Every August, the Edinburgh International Festival transforms one of the world’s most beautiful cities, presenting three exhilarating weeks of the finest creators and performers from the worlds of the arts – for everyone.
Edinburgh’s six major theatres and concert halls, a few smaller venues and often some unconventional ones too, come alive with the best classical music, theatre, opera, dance and visual art from around the globe.
Edinburg Internatinal Festival is highly playing with mobile / Social Network / Augmented reality tools :
1. EdTwinge – (extract of mashable.com) – If you’re lucky enough to have made it to Edinburgh’s Fringe Festival, the world’s biggest arts festival, you might have a little trouble working out what acts to see. Never fear: there’s now a service that scans Twitter for reviews of Fringe performances and assigns a score to each.
The service, called EdTwinge, was developed by Mike Coulter, Andrew Burnett, Jim Wolff and digital agency Blonde. They say of the site:
EdTwinge.com is a Twitter-powered review service that collects any tweet that mentions a festival show, then does some clever analysis on whether people like or dislike it,
and provides a realtime Top 10 of acts in each main genre. You can also see what people are saying about each show, and connect with any acts that have a Twitter name.
This “karma” system is particuarly intriguing: if proven to work, it could be extended to hundreds of Twitter () topics from restaurant reviews to concert ratings.
2. The Festival Program and more is an iphone app – Edfest (The Gardian Extract)
In the 18 months I’ve owned it, my iPhone is solved numerous problems I didn’t know I had. There’s the MiniPiano application, with its tiny virtual keyboard – perfect for picking out a tune with one finger, should I ever feel the need.
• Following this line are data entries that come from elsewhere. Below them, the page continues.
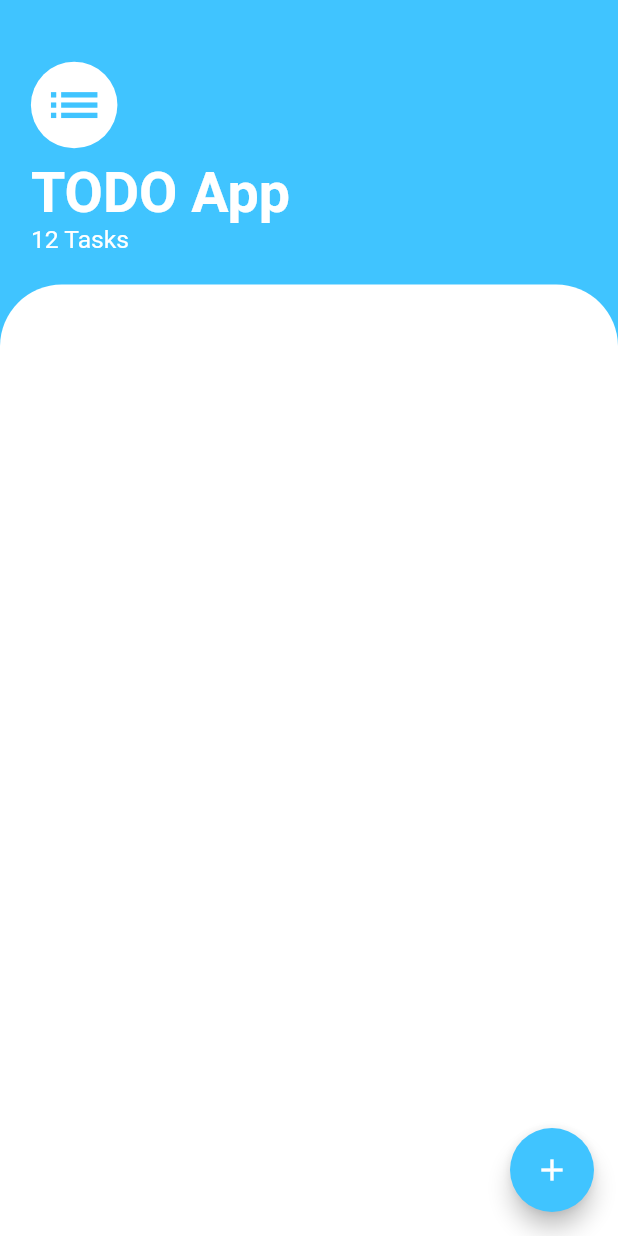
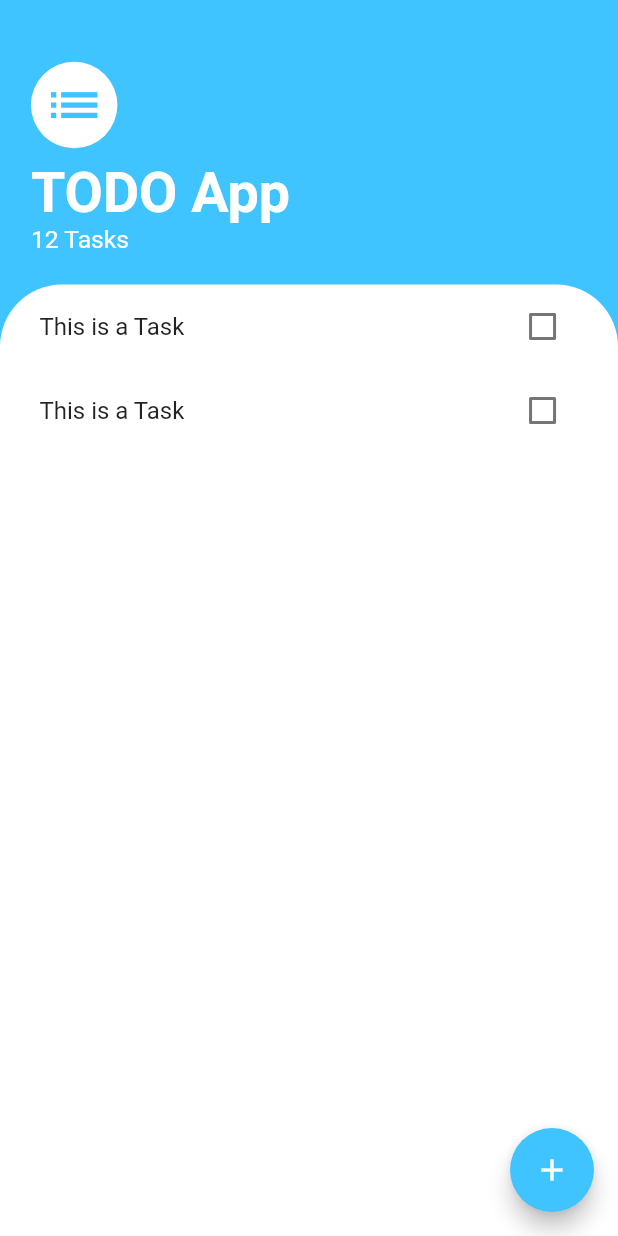
Before and after one commit to AliE99/todo-app, a Flutter app: the screen it shows after launch, on a phone screen of 412 x 824 dp. Run offline on Flutter 3.47's test engine with Material 2 defaults, Android fonts, the phone set to English and light mode, and no system bars.

Commit message:
Refactor the code

```diff
--- a/analysis_options.yaml
+++ b/analysis_options.yaml
@@ -22,8 +22,10 @@ linter:
   # `// ignore_for_file: name_of_lint` syntax on the line or in the file
   # producing the lint.
   rules:
+    prefer_const_constructors: false
+    use_key_in_widget_constructors: false
+    prefer_const_constructors_in_immutables: false
     # avoid_print: false  # Uncomment to disable the `avoid_print` rule
     # prefer_single_quotes: true  # Uncomment to enable the `prefer_single_quotes` rule
-
 # Additional information about this file can be found at
 # https://dart.dev/guides/language/analysis-options
--- a/lib/screens/tasks_screen.dart
+++ b/lib/screens/tasks_screen.dart
@@ -1,7 +1,6 @@
-// ignore_for_file: prefer_const_constructors_in_immutables, use_key_in_widget_constructors, prefer_const_constructors, prefer_const_literals_to_create_immutables
-
 import 'package:flutter/material.dart';
 import 'package:todo_app/screens/constants.dart';
+import 'package:todo_app/screens/widgets/task_list.dart';
 
 class TasksScreen extends StatelessWidget {
   TasksScreen();
@@ -64,6 +63,7 @@ class TasksScreen extends StatelessWidget {
             ),
             Expanded(
               child: Container(
+                padding: EdgeInsets.symmetric(horizontal: 0.025 * width),
                 decoration: BoxDecoration(
                   color: secondaryColor,
                   borderRadius: BorderRadius.only(
@@ -71,6 +71,7 @@ class TasksScreen extends StatelessWidget {
                     topRight: Radius.circular(0.1 * width),
                   ),
                 ),
+                child: TaskList(),
               ),
             ),
           ],
--- /dev/null
+++ b/lib/screens/widgets/task_list.dart
@@ -0,0 +1,14 @@
+import 'package:flutter/material.dart';
+import 'package:todo_app/screens/widgets/task_tile.dart';
+
+class TaskList extends StatelessWidget {
+  @override
+  Widget build(BuildContext context) {
+    return ListView(
+      children: [
+        TaskTile(),
+        TaskTile(),
+      ],
+    );
+  }
+}
--- /dev/null
+++ b/lib/screens/widgets/task_tile.dart
@@ -0,0 +1,14 @@
+import 'package:flutter/material.dart';
+
+class TaskTile extends StatelessWidget {
+  @override
+  Widget build(BuildContext context) {
+    return ListTile(
+      title: Text('This is a Task'),
+      trailing: Checkbox(
+        value: false,
+        onChanged: (value) {},
+      ),
+    );
+  }
+}
```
There’s Shazam, which does what my brain used to: listen to any song and remind me what it’s called. Now there’s a new free app called EdFest, offering to be my "guide to the festival city". Do I need a guide to the festival city? I look at my tattered fringe programme, its pages curled from too much rain. Maybe I do.
My iPhone odyssey begins on the Royal Mile. I hit the button marked Edfest, it asks me where I am, and a menu of genres appears. This looks hopeful: I can search events not only by title, start time and rating, but by proximity. Daniel Kitson is only 721 metres and 22 minutes away, and presumably this is the show rather than Kitson himself (the comedian stalker app isn’t yet available). Stacy Meyer is closer (just 24 metres away at the Underbelly), but she doesn’t start for another eight hours.
That’s too long a wait, but I’m enjoying the festival satnav. I meander down Chambers Street, giddy with possibility. A blues bar is just 324 metres away, my phone says. Tales of the Apocalypse – "gravity-defying aerial circus conjuring up imagery of imminent doom" – is even closer, at 232 metres, and about to start. This is tempting, but I’m nearing the Pleasance and only sketch-based comedy will do. I’m homing in: 84 metres and counting to Late Night Gimp Fight. The box office still has tickets. Victory for the iPhone.
But in the bustle of the beer garden, I feel a little sad pawing away at my tiny screen. I get chatting to a mother and daughter from Belfast. They rely on old-fashioned tips, such as word of mouth and flyers. "We read the reviews carefully," the mother says. Would they take advice from a phone? The daughter looks at me: I detect pity. "Only if I had time on my hands," she says.